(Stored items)
::::
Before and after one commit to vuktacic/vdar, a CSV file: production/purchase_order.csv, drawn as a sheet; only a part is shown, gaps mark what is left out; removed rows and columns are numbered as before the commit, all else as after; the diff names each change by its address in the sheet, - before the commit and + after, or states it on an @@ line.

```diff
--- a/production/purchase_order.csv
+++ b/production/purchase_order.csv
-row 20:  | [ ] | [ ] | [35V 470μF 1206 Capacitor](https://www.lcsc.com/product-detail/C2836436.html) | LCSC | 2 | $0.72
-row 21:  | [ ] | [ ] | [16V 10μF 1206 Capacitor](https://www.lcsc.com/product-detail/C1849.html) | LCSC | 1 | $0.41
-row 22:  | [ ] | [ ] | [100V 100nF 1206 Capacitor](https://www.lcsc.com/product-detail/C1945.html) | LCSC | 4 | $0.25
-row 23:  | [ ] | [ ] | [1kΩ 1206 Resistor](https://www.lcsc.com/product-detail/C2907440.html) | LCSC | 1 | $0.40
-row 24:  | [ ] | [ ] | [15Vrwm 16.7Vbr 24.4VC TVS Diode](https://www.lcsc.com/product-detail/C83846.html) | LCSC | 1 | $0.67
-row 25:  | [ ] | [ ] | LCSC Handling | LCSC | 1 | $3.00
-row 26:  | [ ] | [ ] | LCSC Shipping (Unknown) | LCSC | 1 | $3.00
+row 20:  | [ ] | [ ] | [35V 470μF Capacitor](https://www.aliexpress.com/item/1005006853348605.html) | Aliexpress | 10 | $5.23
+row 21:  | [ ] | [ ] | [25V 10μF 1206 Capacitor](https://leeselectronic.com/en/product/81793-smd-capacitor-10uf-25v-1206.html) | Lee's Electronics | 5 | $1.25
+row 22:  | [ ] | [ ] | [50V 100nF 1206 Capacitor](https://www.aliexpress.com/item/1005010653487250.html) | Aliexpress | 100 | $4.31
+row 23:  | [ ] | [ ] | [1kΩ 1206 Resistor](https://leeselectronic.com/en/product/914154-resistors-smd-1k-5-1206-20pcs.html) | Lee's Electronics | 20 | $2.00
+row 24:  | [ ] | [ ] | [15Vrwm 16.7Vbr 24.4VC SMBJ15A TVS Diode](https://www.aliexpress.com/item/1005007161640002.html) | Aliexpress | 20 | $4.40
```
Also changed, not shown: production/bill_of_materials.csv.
::::
**Assignment**
Write the entries out again in full, exactly as they appear above.

**The answer**
Before and after one commit to vuktacic/vdar, a CSV file: production/purchase_order.csv, drawn as a sheet; only a part is shown, gaps mark what is left out; removed rows and columns are numbered as before the commit, all else as after; the diff names each change by its address in the sheet, - before the commit and + after, or states it on an @@ line.

```diff
--- a/production/purchase_order.csv
+++ b/production/purchase_order.csv
-row 20:  | [ ] | [ ] | [35V 470μF 1206 Capacitor](https://www.lcsc.com/product-detail/C2836436.html) | LCSC | 2 | $0.72
-row 21:  | [ ] | [ ] | [16V 10μF 1206 Capacitor](https://www.lcsc.com/product-detail/C1849.html) | LCSC | 1 | $0.41
-row 22:  | [ ] | [ ] | [100V 100nF 1206 Capacitor](https://www.lcsc.com/product-detail/C1945.html) | LCSC | 4 | $0.25
-row 23:  | [ ] | [ ] | [1kΩ 1206 Resistor](https://www.lcsc.com/product-detail/C2907440.html) | LCSC | 1 | $0.40
-row 24:  | [ ] | [ ] | [15Vrwm 16.7Vbr 24.4VC TVS Diode](https://www.lcsc.com/product-detail/C83846.html) | LCSC | 1 | $0.67
-row 25:  | [ ] | [ ] | LCSC Handling | LCSC | 1 | $3.00
-row 26:  | [ ] | [ ] | LCSC Shipping (Unknown) | LCSC | 1 | $3.00
+row 20:  | [ ] | [ ] | [35V 470μF Capacitor](https://www.aliexpress.com/item/1005006853348605.html) | Aliexpress | 10 | $5.23
+row 21:  | [ ] | [ ] | [25V 10μF 1206 Capacitor](https://leeselectronic.com/en/product/81793-smd-capacitor-10uf-25v-1206.html) | Lee's Electronics | 5 | $1.25
+row 22:  | [ ] | [ ] | [50V 100nF 1206 Capacitor](https://www.aliexpress.com/item/1005010653487250.html) | Aliexpress | 100 | $4.31
+row 23:  | [ ] | [ ] | [1kΩ 1206 Resistor](https://leeselectronic.com/en/product/914154-resistors-smd-1k-5-1206-20pcs.html) | Lee's Electronics | 20 | $2.00
+row 24:  | [ ] | [ ] | [15Vrwm 16.7Vbr 24.4VC SMBJ15A TVS Diode](https://www.aliexpress.com/item/1005007161640002.html) | Aliexpress | 20 | $4.40
```
Also changed, not shown: production/bill_of_materials.csv.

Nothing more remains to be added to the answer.